Gilbert, who heads the bioinformatics group at the university's Hubbard Center for Genome Studies, loaded the 3 billion chemical nucleotide letters in the human genome on his iPod one day when he discovered it would be faster than waiting for his network to copy the information.
After all, the iPod can download up to 1,000 songs in less than 10 minutes. What's 3 billion As, Ts, Cs, and Gs? Well, with 4x compression, Gilbert estimates, the human took up less than 1GB of disk space on his 5GB iPod, which also contained 300 songs. He recently upgraded to a 10GB iPod, on which he stores 600 songs plus the human genome.
"[There's] plenty of room for lots more genomes. The thing I love about the iPod is that you can plug in a pair of headphones and listen to music, or plug in a FireWire and transfer data," Gilbert says.

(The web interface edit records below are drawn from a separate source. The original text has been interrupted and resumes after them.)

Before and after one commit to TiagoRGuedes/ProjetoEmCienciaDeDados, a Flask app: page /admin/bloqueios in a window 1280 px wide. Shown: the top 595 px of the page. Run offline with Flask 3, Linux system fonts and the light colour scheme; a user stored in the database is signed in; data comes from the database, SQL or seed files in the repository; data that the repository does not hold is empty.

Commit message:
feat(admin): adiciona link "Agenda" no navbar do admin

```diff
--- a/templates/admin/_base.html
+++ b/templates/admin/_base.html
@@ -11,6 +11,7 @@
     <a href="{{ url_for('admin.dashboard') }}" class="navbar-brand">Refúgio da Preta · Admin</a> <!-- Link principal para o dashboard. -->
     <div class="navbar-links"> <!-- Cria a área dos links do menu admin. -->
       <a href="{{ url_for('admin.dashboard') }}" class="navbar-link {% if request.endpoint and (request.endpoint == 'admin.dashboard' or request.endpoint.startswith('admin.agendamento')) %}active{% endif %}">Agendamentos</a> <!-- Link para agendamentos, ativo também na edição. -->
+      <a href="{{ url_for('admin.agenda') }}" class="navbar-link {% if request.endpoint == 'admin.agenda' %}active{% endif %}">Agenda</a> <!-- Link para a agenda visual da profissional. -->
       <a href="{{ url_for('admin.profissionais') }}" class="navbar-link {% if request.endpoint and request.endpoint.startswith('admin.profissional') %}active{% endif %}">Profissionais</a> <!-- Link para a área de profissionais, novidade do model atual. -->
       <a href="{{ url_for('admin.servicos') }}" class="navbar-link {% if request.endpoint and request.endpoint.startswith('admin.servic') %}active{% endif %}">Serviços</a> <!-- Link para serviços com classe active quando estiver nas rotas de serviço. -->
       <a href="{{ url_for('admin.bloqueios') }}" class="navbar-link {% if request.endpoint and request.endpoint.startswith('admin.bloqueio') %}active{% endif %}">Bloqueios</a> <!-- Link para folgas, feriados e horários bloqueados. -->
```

At the time Gilbert recognized that his iPod could carry not only the latest Missy Elliot tune but also the human genome, he was working on a project comparing large pieces of code to isolate human genes. He wanted to transfer the genome to a computer down the hall but realized it would be faster to copy it onto his iPod. "I already used it for synching and backing up tons of stuff," Gilbert says.
With the genome in his pocket, the scientist just walked down the hall and loaded it onto the other computer.
Gilbert recalls the story of Nobel Prize winner Walter Gilbert -- no relation -- who, during a speech at Harvard in the late '80s, held up a CD-ROM and said, "One day you will be carrying the genome around on this." Actually, the iPod-touting Gilbert notes, it turned out to be an MP3 player.
Gilbert will appear on CNN Headline News tonight at 7:45 pm ET as part of a technology segment with Erica Hill.
This story, "Can a Human Being Fit on an IPod?" was originally published by PCWorld.